“That money that they spend for war we need it, the people need it , they should spend it on us”

Churchill station and train cleaners hold second strike across London and southeast England

Hundreds of rail cleaners staged a 48-hour strike in London and across the southeast of England last Saturday and Sunday. The cleaners are in dispute with outsourcing firm, Churchill Group, fighting for improved pay and conditions.

They are contracted to provide cleaning services for train operators Thameslink, Southern and Great Northern, Southeastern, Eurostar and HS1. At Thameslink, Southern and Great Northern the contracted rail cleaners receive wages as low as the £8.91 an hour, the National Minimum Wage (NMW). Those on Southeastern, Eurostar and HS1 are paid the misnamed Real Living Wage (RLW) of £11.05 an hour in London and £9.90 outside the capital. A survey conducted by the Rail Maritime and Transport union (RMT) found that 61 percent of the workers reported they struggle to get by.

Churchill made profits of £39 million in 2020 but has made no offer to increase the pay of employees.

In February, around a thousand cleaners, members of the RMT, voted unanimously in two ballots to strike for £15 an hour pay and the sick pay and travel entitlement denied them as outsourced workers. They are seeking to be direct employees of the railway companies whose trains they clean.

The workers held their first strike over 24 hours on February 7.

World Socialist Web Site reporters spoke to pickets outside London’s St Pancras station. Names have been changed to protect against victimisation.

Gloria said, “We are on strike for £15 an hour. We deserve our pay rise because we are on the front line in the pandemic. We put our lives and the lives of our family in danger.” Pointing to a fellow picket, Gloria said, “She was the first to have COVID, she was in hospital for a month. We need this resolved.”

Explaining the workers low pay, she said, “You can imagine £10.85 before taxes, how can you lead a proper life with £1,300 a month. Even when we do extra the company does not come to us and say thank you. Why not? This is our right, we do not stop when we are working, we need our rights!

“Churchill is always short of staff and there’s always more areas to work in every day. They don’t pay you for uniforms, for lunch, they pay for nothing.

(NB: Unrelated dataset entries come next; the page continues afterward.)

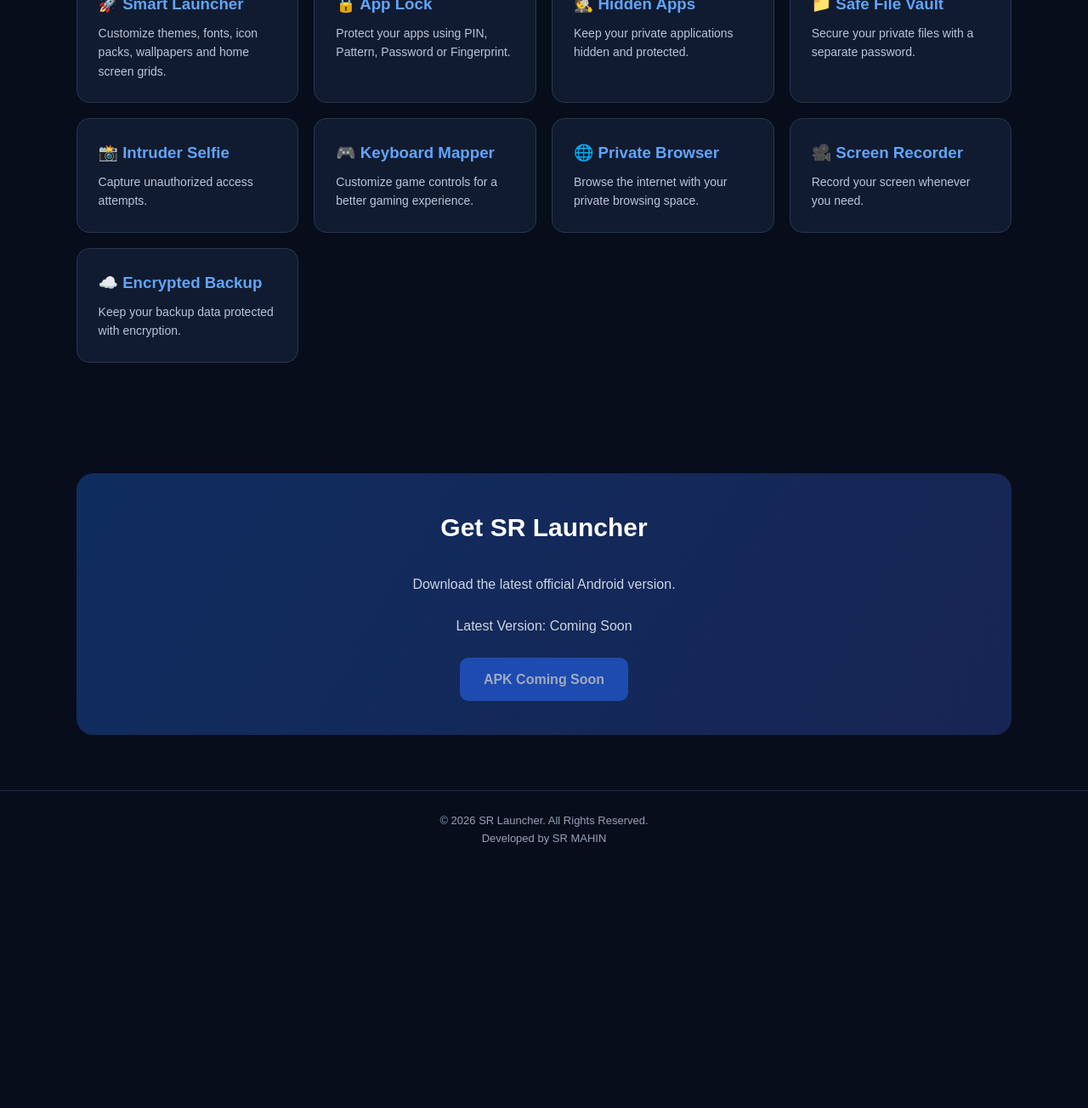
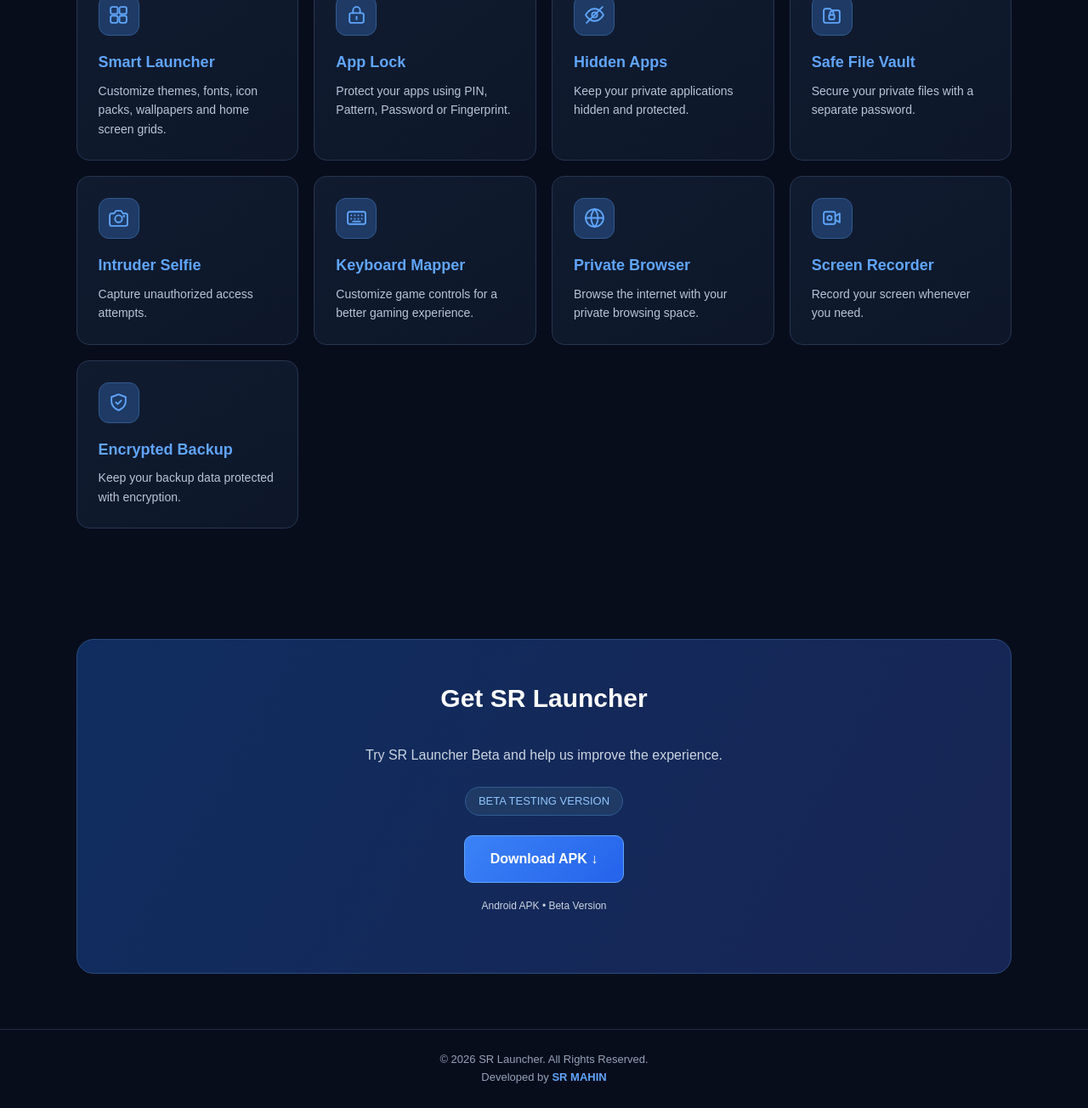
Before and after one commit to SRMAHINBD/srmahinbd.github.io, a plain HTML site: page index.html in a window 1280 px wide. Shown: the part 666-1970 px from the top of the page at 85% size. Before the commit the page ends 1689 px from the top, so only its background shows below. Drawn offline with Linux system fonts and the light colour scheme.

Commit message:
Refactor HTML structure and styles for clarity

```diff
--- a/index.html
+++ b/index.html
@@ -4,149 +4,419 @@
 <meta charset="UTF-8">
 <meta name="viewport" content="width=device-width, initial-scale=1.0">
 <meta name="theme-color" content="#080d1c">
+
 <title>SR Launcher - Official</title>
+
 <style>
-*{margin:0;padding:0;box-sizing:border-box}
+*{
+ margin:0;
+ padding:0;
+ box-sizing:border-box;
+}
+
+html{
+ scroll-behavior:smooth;
+}
+
 body{
  font-family:Arial,sans-serif;
- background:#080d1c;color:#fff;
+ background:#080d1c;
+ color:#fff;
  line-height:1.6;
 }
+
 header{
  padding:20px 7%;
- display:flex;justify-content:space-between;
- align-items:center;border-bottom:1px solid #202a40;
+ display:flex;
+ justify-content:space-between;
+ align-items:center;
+ border-bottom:1px solid #202a40;
 }
-.logo{font-size:24px;font-weight:bold;color:#60a5fa}
-nav a{color:#cbd5e1;text-decoration:none;margin-left:20px}
+
+.logo{
+ font-size:24px;
+ font-weight:bold;
+ color:#60a5fa;
+ letter-spacing:1px;
+}
+
+nav a{
+ color:#cbd5e1;
+ text-decoration:none;
+ margin-left:20px;
+ font-size:14px;
+}
+
+nav a:hover{
+ color:#60a5fa;
+}
+
 .hero{
- text-align:center;padding:100px 20px 85px;
- background:radial-gradient(ellipse at top,#173b75,#080d1c 70%);
+ text-align:center;
+ padding:100px 20px 85px;
+ background:radial-gradient(
+ ellipse at top,#173b75,#080d1c 70%
+ );
 }
-.hero h1{font-size:48px;margin-bottom:15px}
-.hero h1 span{color:#60a5fa}
-.hero p{color:#bdc9dd;max-width:600px;margin:0 auto 28px}
+
+.hero h1{
+ font-size:48px;
+ margin-bottom:15px;
+}
+
+.hero h1 span{
+ color:#60a5fa;
+}
+
+.hero p{
+ color:#bdc9dd;
+ max-width:600px;
+ margin:0 auto 28px;
+}
+
 .btn{
- display:inline-block;background:#2563eb;
- padding:13px 28px;border-radius:10px;
- color:white;text-decoration:none;font-weight:bold;
+ display:inline-block;
+ background:linear-gradient(135deg,#3b82f6,#2563eb);
+ padding:14px 30px;
+ border-radius:10px;
+ color:white;
+ text-decoration:none;
+ font-weight:bold;
+ transition:.3s;
+ border:1px solid #60a5fa;
 }
-section{padding:65px 7%;text-align:center}
-h2{font-size:30px;margin-bottom:30px}
+
+.btn:hover{
+ transform:translateY(-3px);
+ box-shadow:0 8px 25px #2563eb55;
+}
+
+section{
+ padding:65px 7%;
+ text-align:center;
+}
+
+h2{
+ font-size:30px;
+ margin-bottom:30px;
+}
+
 .grid{
- display:grid;grid-template-columns:repeat(auto-fit,minmax(220px,1fr));
+ display:grid;
+ grid-template-columns:repeat(
+ auto-fit,minmax(220px,1fr)
+ );
  gap:18px;
 }
+
 .item{
- background:#111b30;padding:25px;border:1px solid #263650;
- border-radius:15px;text-align:left;
+ background:linear-gradient(145deg,#111b30,#0d1729);
+ padding:25px;
+ border:1px solid #263650;
+ border-radius:15px;
+ text-align:left;
+ transition:.3s;
 }
-.item h3{color:#60a5fa;margin-bottom:8px}
-.item p{color:#b8c5d9;font-size:14px}
+
+.item:hover{
+ transform:translateY(-5px);
+ border-color:#3b82f6;
+ box-shadow:0 10px 25px #0005;
+}
+
+.icon{
+ width:48px;
+ height:48px;
+ display:flex;
+ align-items:center;
+ justify-content:center;
+ background:#1e3a65;
+ border:1px solid #315b91;
+ border-radius:12px;
+ margin-bottom:17px;
+ color:#60a5fa;
+}
+
+.icon svg{
+ width:25px;
+ height:25px;
+ stroke:currentColor;
+ fill:none;
+ stroke-width:1.8;
+ stroke-linecap:round;
+ stroke-linejoin:round;
+}
+
+.item h3{
+ color:#60a5fa;
+ margin-bottom:8px;
+ font-size:18px;
+}
+
+.item p{
+ color:#b8c5d9;
+ font-size:14px;
+}
+
 .download{
  background:linear-gradient(120deg,#102d60,#172554);
- border-radius:20px;padding:40px 20px;
+ border:1px solid #294b80;
+ border-radius:20px;
+ padding:45px 20px;
 }
-.download p{color:#cbd5e1;margin:12px 0 24px}
+
+.download p{
+ color:#cbd5e1;
+ margin:12px 0 24px;
+}
+
+.version{
+ display:inline-block;
+ background:#1e3a65;
+ color:#93c5fd;
+ padding:6px 15px;
+ border-radius:30px;
+ font-size:13px;
+ margin-bottom:18px;
+ border:1px solid #315b91;
+}
+
+.download .btn{
+ margin-top:5px;
+}
+
 footer{
- text-align:center;padding:25px;color:#94a3b8;
- border-top:1px solid #202a40;font-size:13px;
+ text-align:center;
+ padding:25px;
+ color:#94a3b8;
+ border-top:1px solid #202a40;
+ font-size:13px;
 }
+
+footer strong{
+ color:#60a5fa;
+}
+
 @media(max-width:600px){
- .hero h1{font-size:35px}
- nav a{margin-left:10px;font-size:12px}
- header{padding:18px 5%}
+ .hero h1{
+  font-size:35px;
+ }
+
+ nav a{
+  margin-left:10px;
+  font-size:12px;
+ }
+
+ header{
+  padding:18px 5%;
+ }
+
+ .logo{
+  font-size:19px;
+ }
+
+ section{
+  padding:50px 5%;
+ }
 }
 </style>
 </head>
+
 <body>
 
 <header>
  <div class="logo">SR LAUNCHER</div>
+
  <nav>
   <a href="#features">Features</a>
   <a href="#download">Download</a>
  </nav>
 </header>
 
+<!-- HERO SECTION -->
+
 <div class="hero">
+
  <h1>Your Phone, <span>Your Style.</span></h1>
+
  <p>
   SR Launcher brings a powerful Android Launcher
   and a secure Private Vault together in one app.
  </p>
- <a href="#download" class="btn">Download APK ↓</a>
+
+ <a href="#download" class="btn">
+  Explore SR Launcher →
+ </a>
+
 </div>
 
+<!-- FEATURES SECTION -->
+
 <section id="features">
+
  <h2>Powerful Features</h2>
+
  <div class="grid">
 
+  <!-- Smart Launcher -->
   <div class="item">
-   <h3>🚀 Smart Launcher</h3>
+   <div class="icon">
+    <svg viewBox="0 0 24 24">
+     <rect x="3" y="3" width="8" height="8" rx="2"/>
+     <rect x="13" y="3" width="8" height="8" rx="2"/>
+     <rect x="3" y="13" width="8" height="8" rx="2"/>
+     <rect x="13" y="13" width="8" height="8" rx="2"/>
+    </svg>
+   </div>
+   <h3>Smart Launcher</h3>
    <p>Customize themes, fonts, icon packs, wallpapers and home screen grids.</p>
   </div>
 
+  <!-- App Lock -->
   <div class="item">
-   <h3>🔒 App Lock</h3>
+   <div class="icon">
+    <svg viewBox="0 0 24 24">
+     <rect x="4" y="10" width="16" height="11" rx="2"/>
+     <path d="M8 10V7a4 4 0 0 1 8 0v3"/>
+     <path d="M12 14v3"/>
+    </svg>
+   </div>
+   <h3>App Lock</h3>
    <p>Protect your apps using PIN, Pattern, Password or Fingerprint.</p>
   </div>
 
+  <!-- Hidden Apps -->
   <div class="item">
-   <h3>🕵️ Hidden Apps</h3>
+   <div class="icon">
+    <svg viewBox="0 0 24 24">
+     <path d="M2 12s3.5-7 10-7 10 7 10 7-3.5 7-10 7S2 12 2 12z"/>
+     <circle cx="12" cy="12" r="3"/>
+     <path d="M3 21 21 3"/>
+    </svg>
+   </div>
+   <h3>Hidden Apps</h3>
    <p>Keep your private applications hidden and protected.</p>
   </div>
 
+  <!-- Safe File Vault -->
   <div class="item">
-   <h3>📁 Safe File Vault</h3>
+   <div class="icon">
+    <svg viewBox="0 0 24 24">
+     <path d="M3 7a2 2 0 0 1 2-2h5l2 2h7a2 2 0 0 1 2 2v10a2 2 0 0 1-2 2H5a2 2 0 0 1-2-2z"/>
+     <rect x="9" y="12" width="6" height="5" rx="1"/>
+     <path d="M10 12v-2a2 2 0 0 1 4 0v2"/>
+    </svg>
+   </div>
+   <h3>Safe File Vault</h3>
    <p>Secure your private files with a separate password.</p>
   </div>
 
+  <!-- Intruder Selfie -->
   <div class="item">
-   <h3>📸 Intruder Selfie</h3>
+   <div class="icon">
+    <svg viewBox="0 0 24 24">
+     <path d="M4 7h3l2-3h6l2 3h3a2 2 0 0 1 2 2v10a2 2 0 0 1-2 2H4a2 2 0 0 1-2-2V9a2 2 0 0 1 2-2z"/>
+     <circle cx="12" cy="13" r="4"/>
+     <circle cx="18" cy="10" r=".5"/>
+    </svg>
+   </div>
+   <h3>Intruder Selfie</h3>
    <p>Capture unauthorized access attempts.</p>
   </div>
 
+  <!-- Keyboard Mapper -->
   <div class="item">
-   <h3>🎮 Keyboard Mapper</h3>
+   <div class="icon">
+    <svg viewBox="0 0 24 24">
+     <rect x="2" y="5" width="20" height="14" rx="2"/>
+     <path d="M6 9h.01M10 9h.01M14 9h.01M18 9h.01M6 13h.01M10 13h.01M14 13h.01M18 13h.01M8 16h8"/>
+    </svg>
+   </div>
+   <h3>Keyboard Mapper</h3>
    <p>Customize game controls for a better gaming experience.</p>
   </div>
 
+  <!-- Private Browser -->
   <div class="item">
-   <h3>🌐 Private Browser</h3>
+   <div class="icon">
+    <svg viewBox="0 0 24 24">
+     <circle cx="12" cy="12" r="10"/>
+     <path d="M2 12h20"/>
+     <path d="M12 2a15 15 0 0 1 0 20"/>
+     <path d="M12 2a15 15 0 0 0 0 20"/>
+    </svg>
+   </div>
+   <h3>Private Browser</h3>
    <p>Browse the internet with your private browsing space.</p>
   </div>
 
+  <!-- Screen Recorder -->
   <div class="item">
-   <h3>🎥 Screen Recorder</h3>
+   <div class="icon">
+    <svg viewBox="0 0 24 24">
+     <rect x="3" y="5" width="13" height="14" rx="2"/>
+     <path d="m16 10 5-3v10l-5-3"/>
+     <circle cx="9.5" cy="12" r="2.5"/>
+    </svg>
+   </div>
+   <h3>Screen Recorder</h3>
    <p>Record your screen whenever you need.</p>
   </div>
 
+  <!-- Encrypted Backup -->
   <div class="item">
-   <h3>☁️ Encrypted Backup</h3>
+   <div class="icon">
+    <svg viewBox="0 0 24 24">
+     <path d="M12 3 20 6v5c0 5-3.5 8-8 10-4.5-2-8-5-8-10V6z"/>
+     <path d="m9 12 2 2 4-4"/>
+    </svg>
+   </div>
+   <h3>Encrypted Backup</h3>
    <p>Keep your backup data protected with encryption.</p>
   </div>
 
  </div>
 </section>
 
+<!-- DOWNLOAD SECTION -->
+
 <section id="download">
+
  <div class="download">
+
   <h2>Get SR Launcher</h2>
-  <p>Download the latest official Android version.</p>
-  <p id="version">Latest Version: Coming Soon</p>
-  <a class="btn" href="javascript:void(0)"
-     style="opacity:.6;cursor:not-allowed"
-     aria-disabled="true">
-     APK Coming Soon
+
+  <p>
+   Try SR Launcher Beta and help us improve
+   the experience.
+  </p>
+
+  <div class="version">
+   BETA TESTING VERSION
+  </div>
+
+  <br>
+
+  <a
+   class="btn"
+   href="https://github.com/SRMAHINBD/srmahinbd.github.io/raw/refs/heads/main/SR-Launcher-Beta.apk"
+   download="SR-Launcher-Beta.apk"
+  >
+   Download APK ↓
   </a>
+
+  <p style="font-size:12px;margin-top:18px;">
+   Android APK • Beta Version
+  </p>
+
  </div>
+
 </section>
 
 <footer>
  <p>© 2026 SR Launcher. All Rights Reserved.</p>
- <p>Developed by SR MAHIN</p>
+ <p>Developed by <strong>SR MAHIN</strong></p>
 </footer>
 
 </body>
-</html>
+    </html>
```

The company did not pay us for being off sick with COVID. One of us in hospital with COVID was never paid. During the pandemic we were only supplied with gloves, that is it, nothing else. No sanitiser, nothing, never.”

The workers are not paid enough to be able to ride the very trains that they ensure are clean enough for public use. Gloria explained the detrimental impact of employers not providing their cleaners with London Underground residential passes that would provide them with the quickest way to work: “I live in High Barnet, on the same line as King’s Cross, but I have to take three buses to work every day, a journey of an hour and a half, because on my wages I cannot afford the tube fare.

“Look here,” she said, pointing to a large spillage at the entrance to St Pancras station. “For one hour no one has come to clean spillages. It is very dangerous for passengers at the entrance here, anyone can slip on it and break their legs. For us when we are in work, we have to rush and clean it.”

Strikers said they worked throughout the pandemic without being provided any special personal protective equipment (PPE) by the company, other than an occasional flimsy paper mask. As a result, many colleagues came down with the virus leading to staff shortages. This meant cleaners worked longer hours for the same money, even being called in on their holidays to go on shift.

Steve said, “We are paid £10.85 an hour. Inflation is going up. The price of everything is going up, food, clothes, the bills, everything. Gas, electricity is going up while we are still stuck on £10.85 an hour. Last time we got 10-15 pence extra. That is what the company are talking about again.”

Due to staff shortages, Steve explained, “Some of us do two or three people’s jobs, we are overloaded. Sometimes seven people do the whole of St Pancras station. We have the problem sometimes that we do not have a holiday. We have holidays, but we cannot take it. There are not only the pay rise, but holiday issues, like sick pay. We are Pay as You Go workers. If you work you get paid, if you do not work you do not get paid. I myself had coronavirus. I did not get paid anything either from the company or the government. We have our uniforms and gloves and that is it. Masks, apart from a few occasions, you pay for yourselves.

“Working in this station we should have at least a discount ticket, but nothing.”

Steve added, “That money that they spend for war, we need it, the people need it, they should spend it on us. For us it is very important. Why should they pay money for war? Yes there are humanity issues, money should be given to that, money should be spent on the people who need it. Everything in transport is together, so we should fight together.”

The RMT has called no further action in the Churchill dispute and are keeping the cleaners isolated from other workers throughout the rail industry facing the same attacks on their pay and conditions. To take their struggle forward, Churchill cleaners must form rank-and-file committees, independent of the RMT, along with workers such as the Atalian Servest cleaners employed by Avanti West Coast trains, to wage a common offensive of all rail cleaners, whether outsourced or in-house. They must establish links with train drivers, conductors, engineers and all grades against the rail unions’ agreement to place the economic fallout of the pandemic on the backs of workers following the social looting during the government’s multi-billion bail-out of the rail operators.